=== RECORDED INFORMATION ===
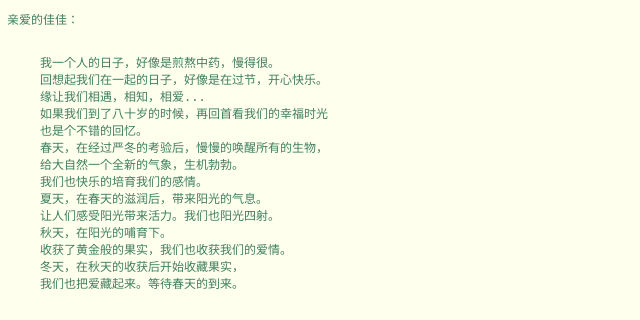
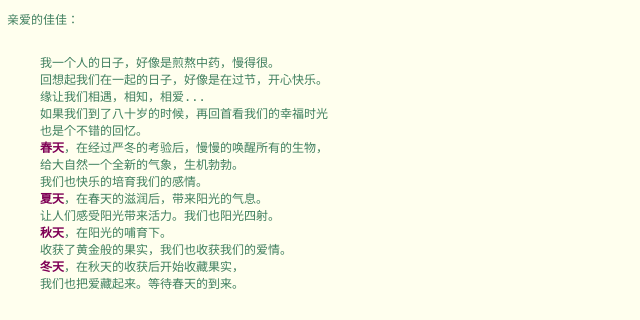
Before and after one commit to mylovejiajia/mylovejiajia.github.io, a plain HTML site: page index.html in a window 1280 px wide. Shown: the top 320 px of the page, 0-640 px from the left. Drawn offline with Linux system fonts and the light colour scheme; a script that the page names is missing.

Commit message:
fix 重点字

```diff
--- a/index.html
+++ b/index.html
@@ -32,14 +32,14 @@
 			<span class="comments">缘让我们相遇，相知，相爱...</span><br />
 			<span class="comments">如果我们到了八十岁的时候，再回首看我们的幸福时光</span><br />
 			<span class="comments">也是个不错的回忆。</span><br />
-			<span class="comments">春天，在经过严冬的考验后，慢慢的唤醒所有的生物，</span><br />
+			<span class="comments"><span class="keyword">春天</span>，在经过严冬的考验后，慢慢的唤醒所有的生物，</span><br />
 			<span class="comments">给大自然一个全新的气象，生机勃勃。</span><br />
 			<span class="comments">我们也快乐的培育我们的感情。</span><br />
-			<span class="comments">夏天，在春天的滋润后，带来阳光的气息。</span><br />
+			<span class="comments"><span class="keyword">夏天</span>，在春天的滋润后，带来阳光的气息。</span><br />
 			<span class="comments">让人们感受阳光带来活力。我们也阳光四射。</span><br />
-			<span class="comments">秋天，在阳光的哺育下。</span><br />
+			<span class="comments"><span class="keyword">秋天</span>，在阳光的哺育下。</span><br />
 			<span class="comments">收获了黄金般的果实，我们也收获我们的爱情。</span><br />
-			<span class="comments">冬天，在秋天的收获后开始收藏果实，</span><br />
+			<span class="comments"><span class="keyword">冬天</span>，在秋天的收获后开始收藏果实，</span><br />
 			<span class="comments">我们也把爱藏起来。等待春天的到来。</span><br />
 			<br>
 			<br>
```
===
### YOUR ASSIGNMENT
Work out how many lines of the data include the word "keyword", and write that number alone.

### PROBLEM SOLUTION
4